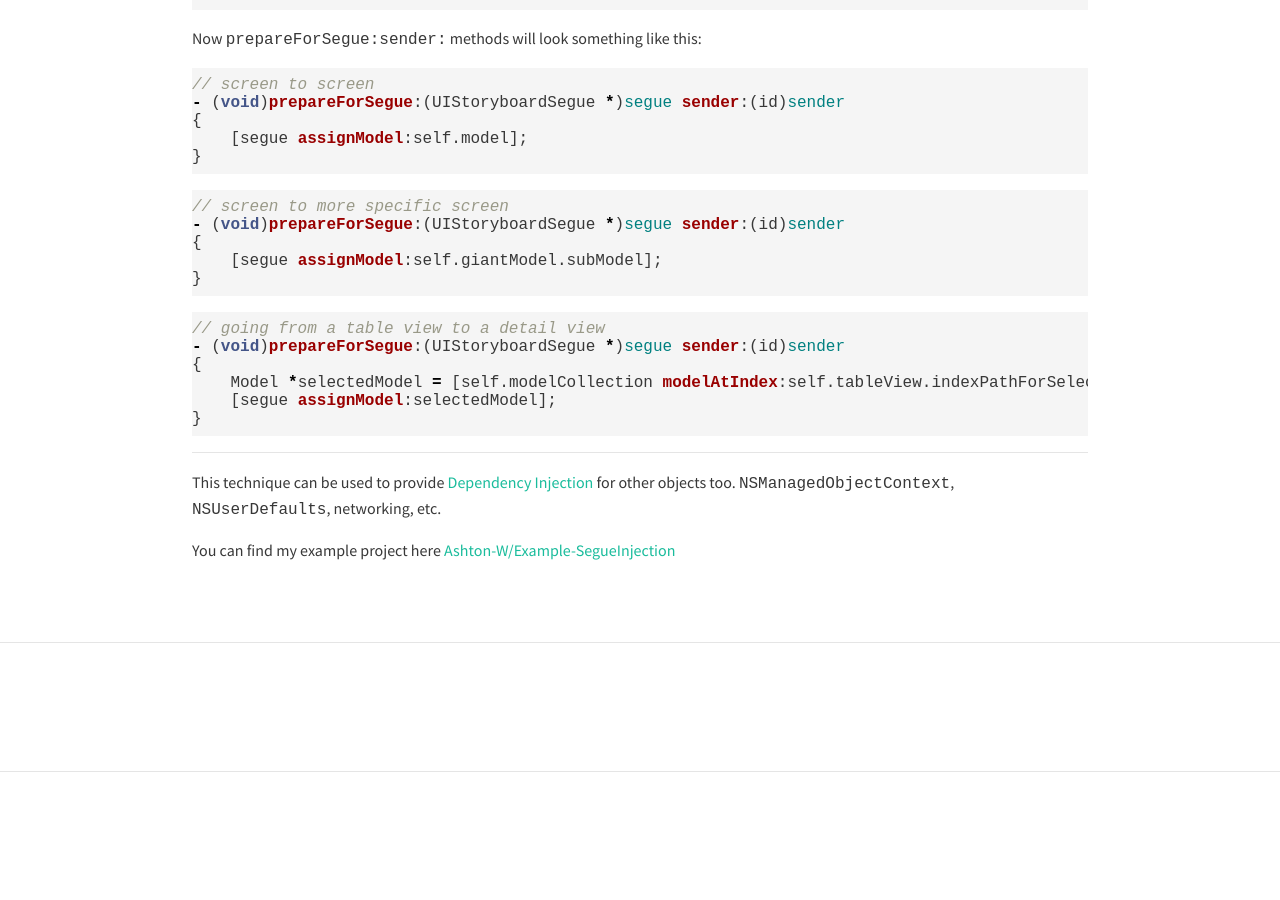
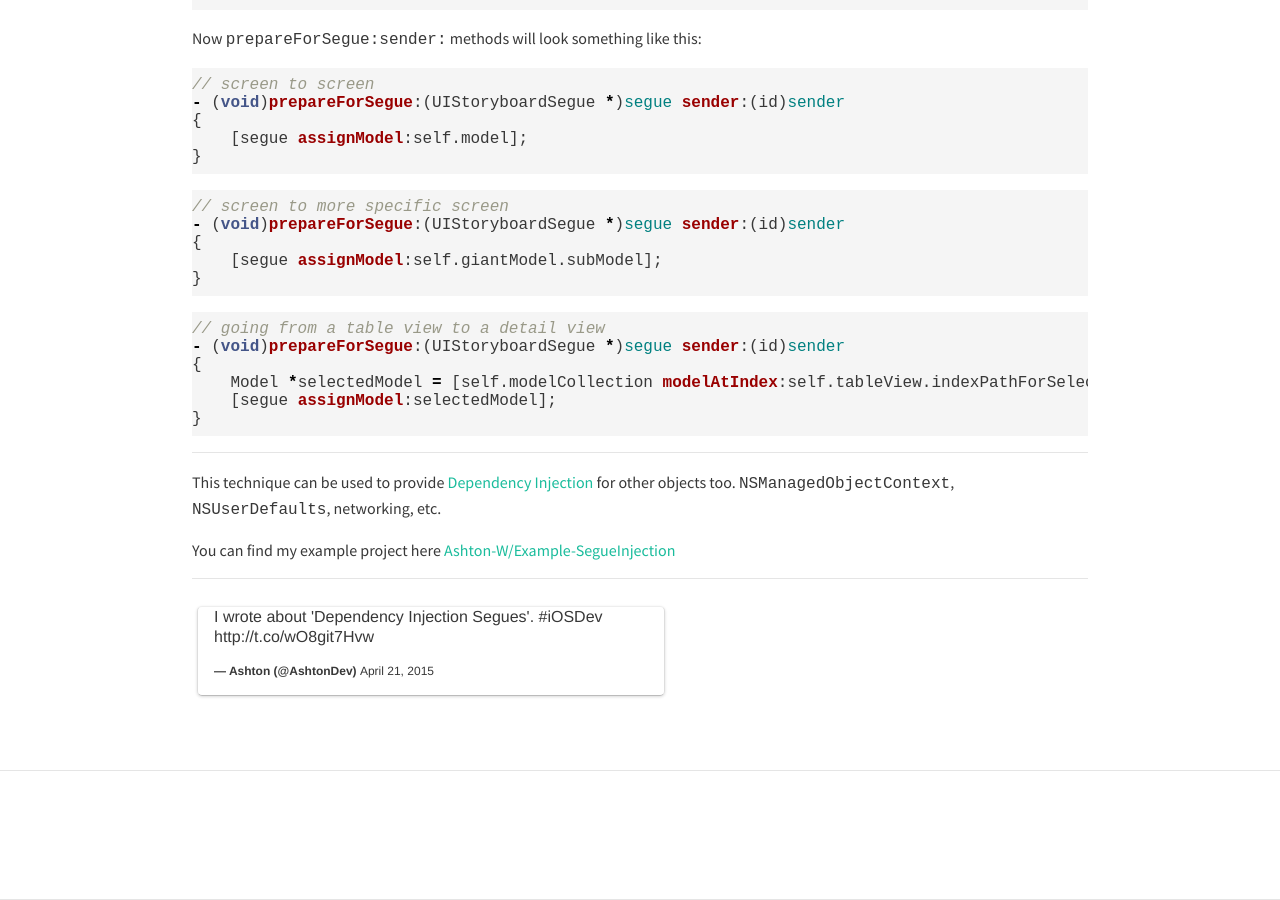
Before and after one commit to Ashton-W/Ashton-W.github.io, a Jekyll site: the page built from _posts/2015-4-11-Dependency-Injection-Segues.md, in a window 1280 px wide and 900 px high, scrolled down 1888 px. Built offline with Jekyll 4.4.1, drawn with Linux system fonts in a browser that asks for light colours; nearby versions of some CDN libraries; Markdown is read by kramdown in place of the engine named in the settings; comment, search, counter and statistics services are not loaded; before the commit the page ends 2660 px from its top, so only the background shows below that.

Commit message:
tweet tweet

```diff
--- a/_posts/2015-4-11-Dependency-Injection-Segues.md
+++ b/_posts/2015-4-11-Dependency-Injection-Segues.md
@@ -1,6 +1,7 @@
 ---
 layout: post
 title: Dependency Injection Segues
+tweet: https://twitter.com/AshtonDev/status/590363094381002752
 ---
 
 Segues link ViewControllers together, they don't pass along any data (except layout data).
@@ -124,3 +125,8 @@ This technique can be used to provide [Dependency Injection](http://en.wikipedia
 
 
 You can find my example project here [Ashton-W/Example-SegueInjection](https://github.com/Ashton-W/Example-SegueInjection)
+
+---
+
+<blockquote class="twitter-tweet" lang="en"><p>I wrote about &#39;Dependency Injection Segues&#39;. <a href="https://twitter.com/hashtag/iOSDev?src=hash">#iOSDev</a>&#10;&#10;<a href="http://t.co/wO8git7Hvw">http://t.co/wO8git7Hvw</a></p>&mdash; Ashton (@AshtonDev) <a href="https://twitter.com/AshtonDev/status/590363094381002752">April 21, 2015</a></blockquote>
+<script async src="//platform.twitter.com/widgets.js" charset="utf-8"></script>
```
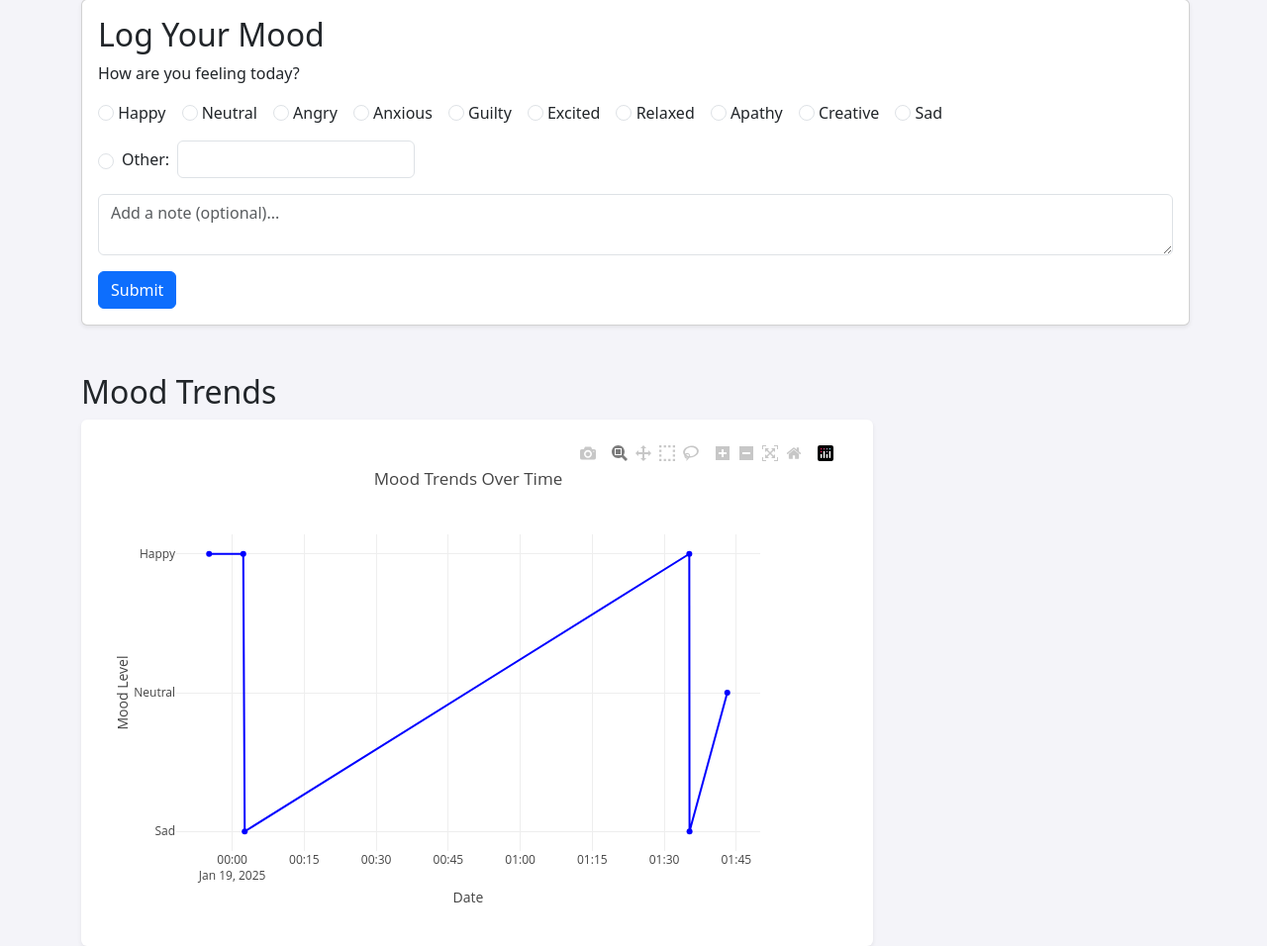
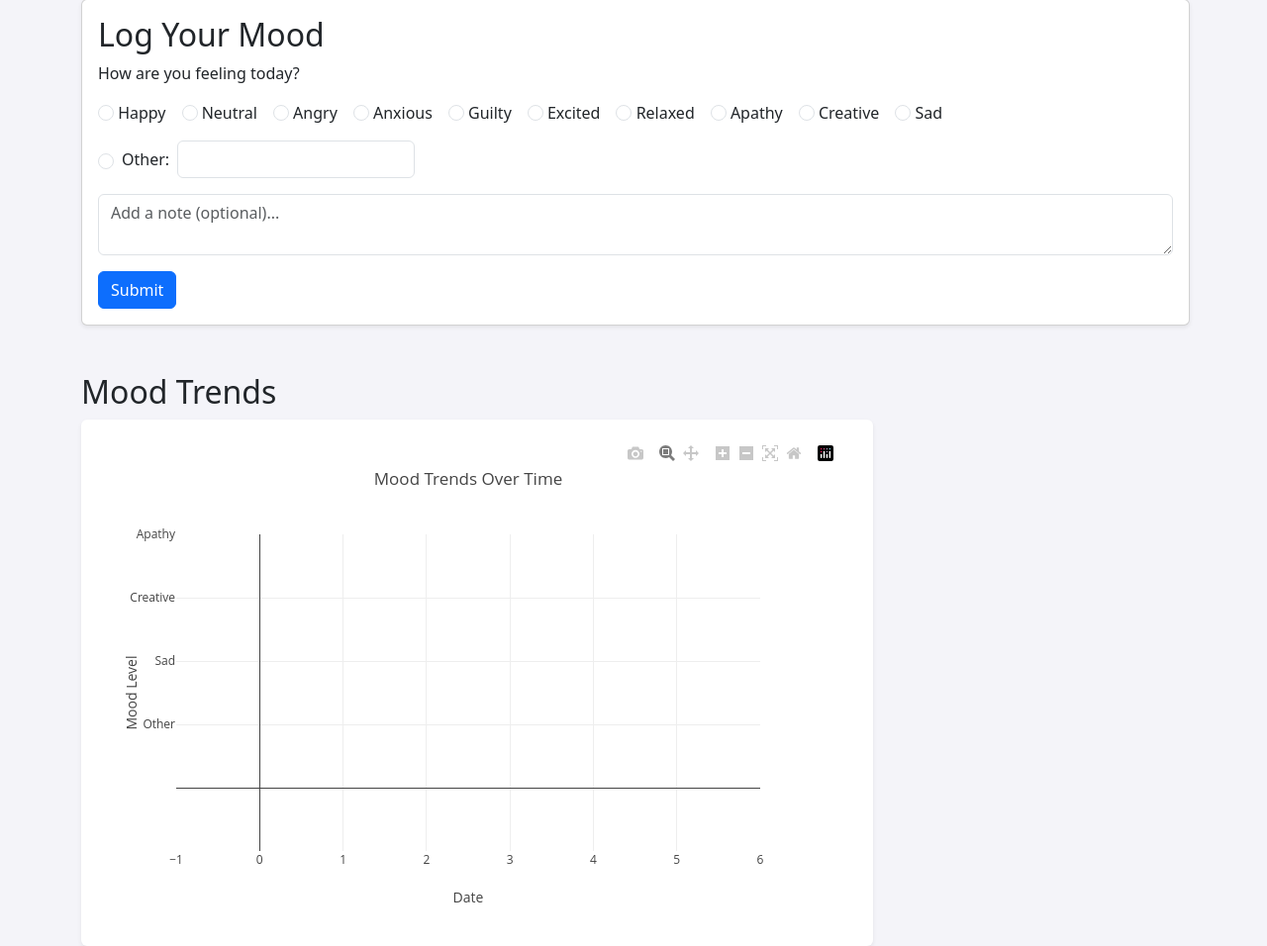
Before and after one commit to Shaun420/mind-wellbeing, a Flask app: template templates/index2.html in a window 1280 px wide. Shown: the part 151-1107 px from the top of the page at 99% size. Run offline with Flask 3, Linux system fonts and the light colour scheme; the template is opened without the code that fills it, so the values that code supplies are empty; data comes from the database, SQL or seed files in the repository; some libraries are stand-ins or nearby versions.

Commit message:
Updated code

```diff
--- a/templates/index2.html
+++ b/templates/index2.html
@@ -43,37 +43,37 @@
 						<label class="form-label">How are you feeling today?</label>
 						<div class="d-flex flex-wrap align-items-center row-gap-3 mt-2">
 							<label class="form-check-label me-3">
-                                <input type="radio" class="form-check-input" name="mood" value="Happy"> Happy
+								<input type="radio" class="form-check-input" name="mood" value="11"> Happy
 							</label>
 							<label class="form-check-label me-3">
-                                <input type="radio" class="form-check-input" name="mood" value="Neutral"> Neutral
+								<input type="radio" class="form-check-input" name="mood" value="10"> Neutral
 							</label>
 							<label class="form-check-label me-3">
-								<input type="radio" class="form-check-input" name="mood" value="Angry"> Angry
+								<input type="radio" class="form-check-input" name="mood" value="9"> Angry
 							</label>
 							<label class="form-check-label me-3">
-                                <input type="radio" class="form-check-input" name="mood" value="Anxious"> Anxious
+								<input type="radio" class="form-check-input" name="mood" value="8"> Anxious
 							</label>
 							<label class="form-check-label me-3">
-                                <input type="radio" class="form-check-input" name="mood" value="Guilty"> Guilty
+								<input type="radio" class="form-check-input" name="mood" value="7"> Guilty
 							</label>
 							<label class="form-check-label me-3">
-                                <input type="radio" class="form-check-input" name="mood" value="Excited"> Excited
+								<input type="radio" class="form-check-input" name="mood" value="6"> Excited
 							</label>
 							<label class="form-check-label me-3">
-                                <input type="radio" class="form-check-input" name="mood" value="Relaxed"> Relaxed
+								<input type="radio" class="form-check-input" name="mood" value="5"> Relaxed
 							</label>
 							<label class="form-check-label me-3">
-                                <input type="radio" class="form-check-input" name="mood" value="Apathy"> Apathy
+								<input type="radio" class="form-check-input" name="mood" value="4"> Apathy
 							</label>
 							<label class="form-check-label me-3">
-                                <input type="radio" class="form-check-input" name="mood" value="Creative"> Creative
+								<input type="radio" class="form-check-input" name="mood" value="3"> Creative
 							</label>
 							<label class="form-check-label me-3">
-                                <input type="radio" class="form-check-input" name="mood" value="Sad"> Sad
+								<input type="radio" class="form-check-input" name="mood" value="2"> Sad
 							</label>
 							<label class="form-check-label d-flex align-items-center">
-                                <input id="other_check" type="radio" class="form-check-input me-2" name="mood" value="Other">
+								<input id="other_check" type="radio" class="form-check-input me-2" name="mood" value="1">
 								<span class="me-2">Other:</span>
 								<input id="other_mood_input" type="text" class="form-control" name="mood" value="" style="width: 15rem;">
 							</label>
@@ -95,21 +95,39 @@
 
 	<script src="https://cdn.plot.ly/plotly-2.18.2.min.js"></script>
 	<script>
-		const other_check = document.getElementById("other_check");
-		other_check.addEventListener("input", (e) => {
-			console.log("Other check event fired. Value: ", e.target.value, ", checked: ", e.target.checked);
-		});
+		const moodValues = {
+			1: "Other",
+			2: "Sad",
+			3: "Creative",
+			4: "Apathy",
+			5: "Relaxed",
+			6: "Excited",
+			7: "Guilty",
+			8: "Anxious",
+			9: "Angry",
+			10: "Neutral",
+			11: "Happy"
+		};
+
 		function submitMood() {
-            const mood = document.querySelector('input[name="mood"]:checked');
+			const moodElement = document.querySelector('input[name="mood"]:checked');
+			const moodLevel = moodElement.value;
+			let moodValue;
+			if (moodLevel == 1) {
+				moodValue = document.getElementById("other_mood_input").value;
+			} else {
+				moodValue = moodValues[parseInt(moodLevel)];
+			}
 			const note = document.getElementById('note').value;
 
-            if (!mood) {
+			if (!moodValue || !moodLevel) {
 				alert('Please select your mood before submitting.');
 				return;
 			}
 
 			const formData = new FormData();
-            formData.append('mood', mood.value);
+			formData.append('moodLevel', moodLevel);
+			formData.append('moodValue', moodValue);
 			formData.append('note', note);
 
 			fetch('/submit', {
@@ -132,7 +150,8 @@
 				.then(response => response.json())
 				.then(data => {
 					const dates = data.map(entry => entry.date);
-                    const moodLevels = data.map(entry => entry.mood);
+					const moodLevels = data.map(entry => entry.moodLevel);
+					const moodValues = data.map(entry => entry.moodValue);
 					const moodNotes = data.map(entry => entry.note);
 
 					const trace = {
@@ -141,7 +160,7 @@
 						text: moodNotes,
 						type: 'scatter',
 						mode: 'lines+markers',
-                        marker: {color: 'blue'},
+						marker: {color: 'palevioletred'},
 						line: {shape: 'linear'}
 					};
 
@@ -152,11 +171,11 @@
 						xaxis: {title: 'Date'},
 						yaxis: {
 							title: 'Mood Level',
-                            tickvals: [1, 2, 3],
-                            ticktext: ['Sad', 'Neutral', 'Happy']
+							tickvals: [1, 2, 3, 4, 5, 6, 7, 8, 9, 10, 11],
+							ticktext: ['Other', 'Sad', 'Creative', 'Apathy', 'Relaxed', 'Excited',
+							'Guilty',  'Anxious',  'Angry', 'Neutral', 'Happy']
 						}
 					};
-
 					Plotly.newPlot('chart', [trace], layout);
 				});
 		}
```
Also changed, not shown: app3.py (+23 -19 lines), templates/index3.html (+6 -4 lines), mood_tracker.db. Lines whose indentation alone changed are shown as unchanged.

▸ ASSIGNMENT
Would you copy out every line of the data above exactly, minus the pictures?

▸ RESPONSE FOR THIS EXERCISE
Before and after one commit to Ashton-W/Ashton-W.github.io, a Jekyll site: the page built from _posts/2015-4-11-Dependency-Injection-Segues.md, in a window 1280 px wide and 900 px high, scrolled down 1888 px. Built offline with Jekyll 4.4.1, drawn with Linux system fonts in a browser that asks for light colours; nearby versions of some CDN libraries; Markdown is read by kramdown in place of the engine named in the settings; comment, search, counter and statistics services are not loaded; before the commit the page ends 2660 px from its top, so only the background shows below that.

Commit message:
tweet tweet

```diff
--- a/_posts/2015-4-11-Dependency-Injection-Segues.md
+++ b/_posts/2015-4-11-Dependency-Injection-Segues.md
@@ -1,6 +1,7 @@
 ---
 layout: post
 title: Dependency Injection Segues
+tweet: https://twitter.com/AshtonDev/status/590363094381002752
 ---
 
 Segues link ViewControllers together, they don't pass along any data (except layout data).
@@ -124,3 +125,8 @@ This technique can be used to provide [Dependency Injection](http://en.wikipedia
 
 
 You can find my example project here [Ashton-W/Example-SegueInjection](https://github.com/Ashton-W/Example-SegueInjection)
+
+---
+
+<blockquote class="twitter-tweet" lang="en"><p>I wrote about &#39;Dependency Injection Segues&#39;. <a href="https://twitter.com/hashtag/iOSDev?src=hash">#iOSDev</a>&#10;&#10;<a href="http://t.co/wO8git7Hvw">http://t.co/wO8git7Hvw</a></p>&mdash; Ashton (@AshtonDev) <a href="https://twitter.com/AshtonDev/status/590363094381002752">April 21, 2015</a></blockquote>
+<script async src="//platform.twitter.com/widgets.js" charset="utf-8"></script>
```
Before and after one commit to Shaun420/mind-wellbeing, a Flask app: template templates/index2.html in a window 1280 px wide. Shown: the part 151-1107 px from the top of the page at 99% size. Run offline with Flask 3, Linux system fonts and the light colour scheme; the template is opened without the code that fills it, so the values that code supplies are empty; data comes from the database, SQL or seed files in the repository; some libraries are stand-ins or nearby versions.

Commit message:
Updated code

```diff
--- a/templates/index2.html
+++ b/templates/index2.html
@@ -43,37 +43,37 @@
 						<label class="form-label">How are you feeling today?</label>
 						<div class="d-flex flex-wrap align-items-center row-gap-3 mt-2">
 							<label class="form-check-label me-3">
-                                <input type="radio" class="form-check-input" name="mood" value="Happy"> Happy
+								<input type="radio" class="form-check-input" name="mood" value="11"> Happy
 							</label>
 							<label class="form-check-label me-3">
-                                <input type="radio" class="form-check-input" name="mood" value="Neutral"> Neutral
+								<input type="radio" class="form-check-input" name="mood" value="10"> Neutral
 							</label>
 							<label class="form-check-label me-3">
-								<input type="radio" class="form-check-input" name="mood" value="Angry"> Angry
+								<input type="radio" class="form-check-input" name="mood" value="9"> Angry
 							</label>
 							<label class="form-check-label me-3">
-                                <input type="radio" class="form-check-input" name="mood" value="Anxious"> Anxious
+								<input type="radio" class="form-check-input" name="mood" value="8"> Anxious
 							</label>
 							<label class="form-check-label me-3">
-                                <input type="radio" class="form-check-input" name="mood" value="Guilty"> Guilty
+								<input type="radio" class="form-check-input" name="mood" value="7"> Guilty
 							</label>
 							<label class="form-check-label me-3">
-                                <input type="radio" class="form-check-input" name="mood" value="Excited"> Excited
+								<input type="radio" class="form-check-input" name="mood" value="6"> Excited
 							</label>
 							<label class="form-check-label me-3">
-                                <input type="radio" class="form-check-input" name="mood" value="Relaxed"> Relaxed
+								<input type="radio" class="form-check-input" name="mood" value="5"> Relaxed
 							</label>
 							<label class="form-check-label me-3">
-                                <input type="radio" class="form-check-input" name="mood" value="Apathy"> Apathy
+								<input type="radio" class="form-check-input" name="mood" value="4"> Apathy
 							</label>
 							<label class="form-check-label me-3">
-                                <input type="radio" class="form-check-input" name="mood" value="Creative"> Creative
+								<input type="radio" class="form-check-input" name="mood" value="3"> Creative
 							</label>
 							<label class="form-check-label me-3">
-                                <input type="radio" class="form-check-input" name="mood" value="Sad"> Sad
+								<input type="radio" class="form-check-input" name="mood" value="2"> Sad
 							</label>
 							<label class="form-check-label d-flex align-items-center">
-                                <input id="other_check" type="radio" class="form-check-input me-2" name="mood" value="Other">
+								<input id="other_check" type="radio" class="form-check-input me-2" name="mood" value="1">
 								<span class="me-2">Other:</span>
 								<input id="other_mood_input" type="text" class="form-control" name="mood" value="" style="width: 15rem;">
 							</label>
@@ -95,21 +95,39 @@
 
 	<script src="https://cdn.plot.ly/plotly-2.18.2.min.js"></script>
 	<script>
-		const other_check = document.getElementById("other_check");
-		other_check.addEventListener("input", (e) => {
-			console.log("Other check event fired. Value: ", e.target.value, ", checked: ", e.target.checked);
-		});
+		const moodValues = {
+			1: "Other",
+			2: "Sad",
+			3: "Creative",
+			4: "Apathy",
+			5: "Relaxed",
+			6: "Excited",
+			7: "Guilty",
+			8: "Anxious",
+			9: "Angry",
+			10: "Neutral",
+			11: "Happy"
+		};
+
 		function submitMood() {
-            const mood = document.querySelector('input[name="mood"]:checked');
+			const moodElement = document.querySelector('input[name="mood"]:checked');
+			const moodLevel = moodElement.value;
+			let moodValue;
+			if (moodLevel == 1) {
+				moodValue = document.getElementById("other_mood_input").value;
+			} else {
+				moodValue = moodValues[parseInt(moodLevel)];
+			}
 			const note = document.getElementById('note').value;
 
-            if (!mood) {
+			if (!moodValue || !moodLevel) {
 				alert('Please select your mood before submitting.');
 				return;
 			}
 
 			const formData = new FormData();
-            formData.append('mood', mood.value);
+			formData.append('moodLevel', moodLevel);
+			formData.append('moodValue', moodValue);
 			formData.append('note', note);
 
 			fetch('/submit', {
@@ -132,7 +150,8 @@
 				.then(response => response.json())
 				.then(data => {
 					const dates = data.map(entry => entry.date);
-                    const moodLevels = data.map(entry => entry.mood);
+					const moodLevels = data.map(entry => entry.moodLevel);
+					const moodValues = data.map(entry => entry.moodValue);
 					const moodNotes = data.map(entry => entry.note);
 
 					const trace = {
@@ -141,7 +160,7 @@
 						text: moodNotes,
 						type: 'scatter',
 						mode: 'lines+markers',
-                        marker: {color: 'blue'},
+						marker: {color: 'palevioletred'},
 						line: {shape: 'linear'}
 					};
 
@@ -152,11 +171,11 @@
 						xaxis: {title: 'Date'},
 						yaxis: {
 							title: 'Mood Level',
-                            tickvals: [1, 2, 3],
-                            ticktext: ['Sad', 'Neutral', 'Happy']
+							tickvals: [1, 2, 3, 4, 5, 6, 7, 8, 9, 10, 11],
+							ticktext: ['Other', 'Sad', 'Creative', 'Apathy', 'Relaxed', 'Excited',
+							'Guilty',  'Anxious',  'Angry', 'Neutral', 'Happy']
 						}
 					};
-
 					Plotly.newPlot('chart', [trace], layout);
 				});
 		}
```
Also changed, not shown: app3.py (+23 -19 lines), templates/index3.html (+6 -4 lines), mood_tracker.db. Lines whose indentation alone changed are shown as unchanged.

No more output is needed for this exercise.